Instructions to follow:
The records below are to be restated word for word; their pictures are not.

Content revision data
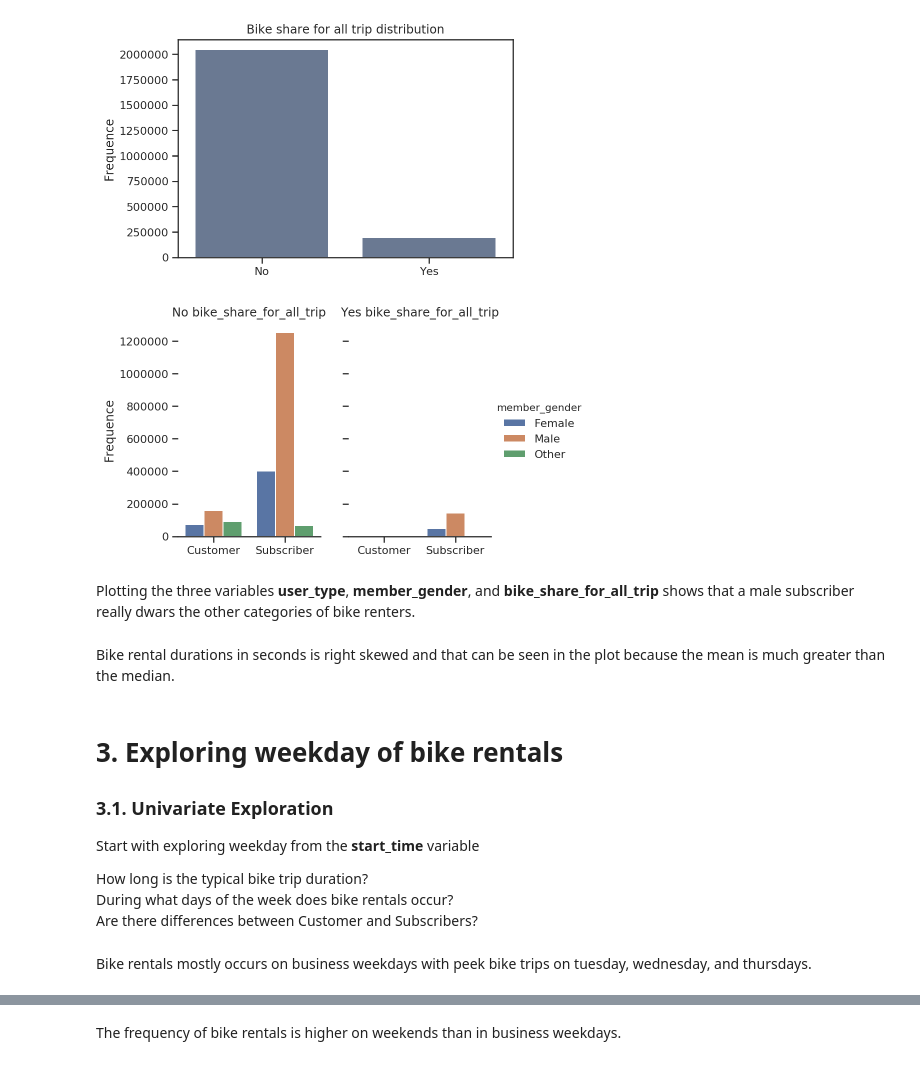
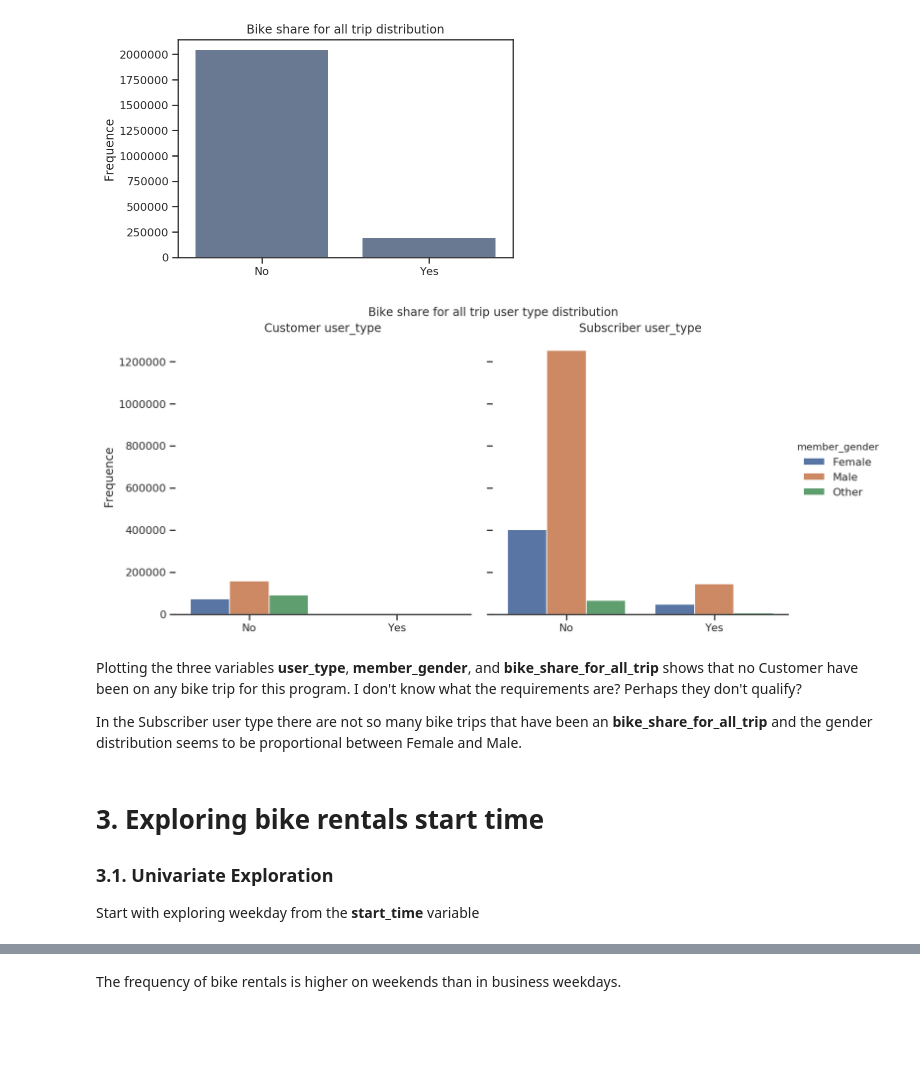
Before and after one commit to marcusholmgren/bikeshare-analysis, a Jupyter notebook: fordgobike-analysis.ipynb, the cells around one changed output, grey strips where cells are left out. Cells and saved outputs as stored; diff of their text form; code cells hidden in the pictures; blank space fills up the shorter version.

```diff
--- a/fordgobike-analysis.ipynb
+++ b/fordgobike-analysis.ipynb
@@ -527,33 +551,25 @@ ax.set(xlabel='', ylabel='Frequence', title='Bike share for all trip distributio
 First occurence of a Bike share for all trip: 2018-01-01
 [figure]
 # %%
-g = sns.catplot(x='user_type',
+g = sns.catplot(x='bike_share_for_all_trip',
                 hue='member_gender',
-                col='bike_share_for_all_trip',
+                col='user_type',
                 data=bikeshare_df,
-                kind='count',
-                height=4, aspect=.7)
+                kind='count')
 
-
+g.fig.suptitle('Bike share for all trip user type distribution', verticalalignment='bottom')
 g.set_axis_labels("", "Frequence")\
-    .set_xticklabels(["Customer", "Subscriber"])\
     .set_titles("{col_name} {col_var}")\
     .despine(left=True);
 # %% [output]
-[figure, old version]
+[figure, new version]
-# %% [markdown]
-Plotting the three variables __user_type__, __member_gender__, and __bike_share_for_all_trip__ shows that a male subscriber really dwars the other categories of bike renters.
-# %% [markdown]
-Bike rental durations in seconds is right skewed and that can be seen in the plot because the mean is much greater than the median.
+# %% [markdown]
+Plotting the three variables __user_type__, __member_gender__, and __bike_share_for_all_trip__ shows that no Customer have been on any bike trip for this program. I don't know what the requirements are? Perhaps they don't qualify?
+
+In the Subscriber user type there are not so many bike trips that have been an __bike_share_for_all_trip__ and the gender distribution seems to be proportional between Female and Male.
 # %% [markdown]
-# 3. Exploring weekday of bike rentals
+# 3. Exploring bike rentals start time
 
 ### 3.1. Univariate Exploration
 
 Start with exploring weekday from the  __start_time__ variable
-
-How long is the typical bike trip duration?
-During what days of the week does bike rentals occur?
-Are there differences between Customer and Subscribers?
-# %% [markdown]
-Bike rentals mostly occurs on business weekdays with peek bike trips on tuesday, wednesday, and thursdays.
```
Also changed, not shown: parts of 37 cells of this notebook, 8 other files.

Exercise output:
Before and after one commit to marcusholmgren/bikeshare-analysis, a Jupyter notebook: fordgobike-analysis.ipynb, the cells around one changed output, grey strips where cells are left out. Cells and saved outputs as stored; diff of their text form; code cells hidden in the pictures; blank space fills up the shorter version.

```diff
--- a/fordgobike-analysis.ipynb
+++ b/fordgobike-analysis.ipynb
@@ -527,33 +551,25 @@ ax.set(xlabel='', ylabel='Frequence', title='Bike share for all trip distributio
 First occurence of a Bike share for all trip: 2018-01-01
 [figure]
 # %%
-g = sns.catplot(x='user_type',
+g = sns.catplot(x='bike_share_for_all_trip',
                 hue='member_gender',
-                col='bike_share_for_all_trip',
+                col='user_type',
                 data=bikeshare_df,
-                kind='count',
-                height=4, aspect=.7)
+                kind='count')
 
-
+g.fig.suptitle('Bike share for all trip user type distribution', verticalalignment='bottom')
 g.set_axis_labels("", "Frequence")\
-    .set_xticklabels(["Customer", "Subscriber"])\
     .set_titles("{col_name} {col_var}")\
     .despine(left=True);
 # %% [output]
-[figure, old version]
+[figure, new version]
-# %% [markdown]
-Plotting the three variables __user_type__, __member_gender__, and __bike_share_for_all_trip__ shows that a male subscriber really dwars the other categories of bike renters.
-# %% [markdown]
-Bike rental durations in seconds is right skewed and that can be seen in the plot because the mean is much greater than the median.
+# %% [markdown]
+Plotting the three variables __user_type__, __member_gender__, and __bike_share_for_all_trip__ shows that no Customer have been on any bike trip for this program. I don't know what the requirements are? Perhaps they don't qualify?
+
+In the Subscriber user type there are not so many bike trips that have been an __bike_share_for_all_trip__ and the gender distribution seems to be proportional between Female and Male.
 # %% [markdown]
-# 3. Exploring weekday of bike rentals
+# 3. Exploring bike rentals start time
 
 ### 3.1. Univariate Exploration
 
 Start with exploring weekday from the  __start_time__ variable
-
-How long is the typical bike trip duration?
-During what days of the week does bike rentals occur?
-Are there differences between Customer and Subscribers?
-# %% [markdown]
-Bike rentals mostly occurs on business weekdays with peek bike trips on tuesday, wednesday, and thursdays.
```
Also changed, not shown: parts of 37 cells of this notebook, 8 other files.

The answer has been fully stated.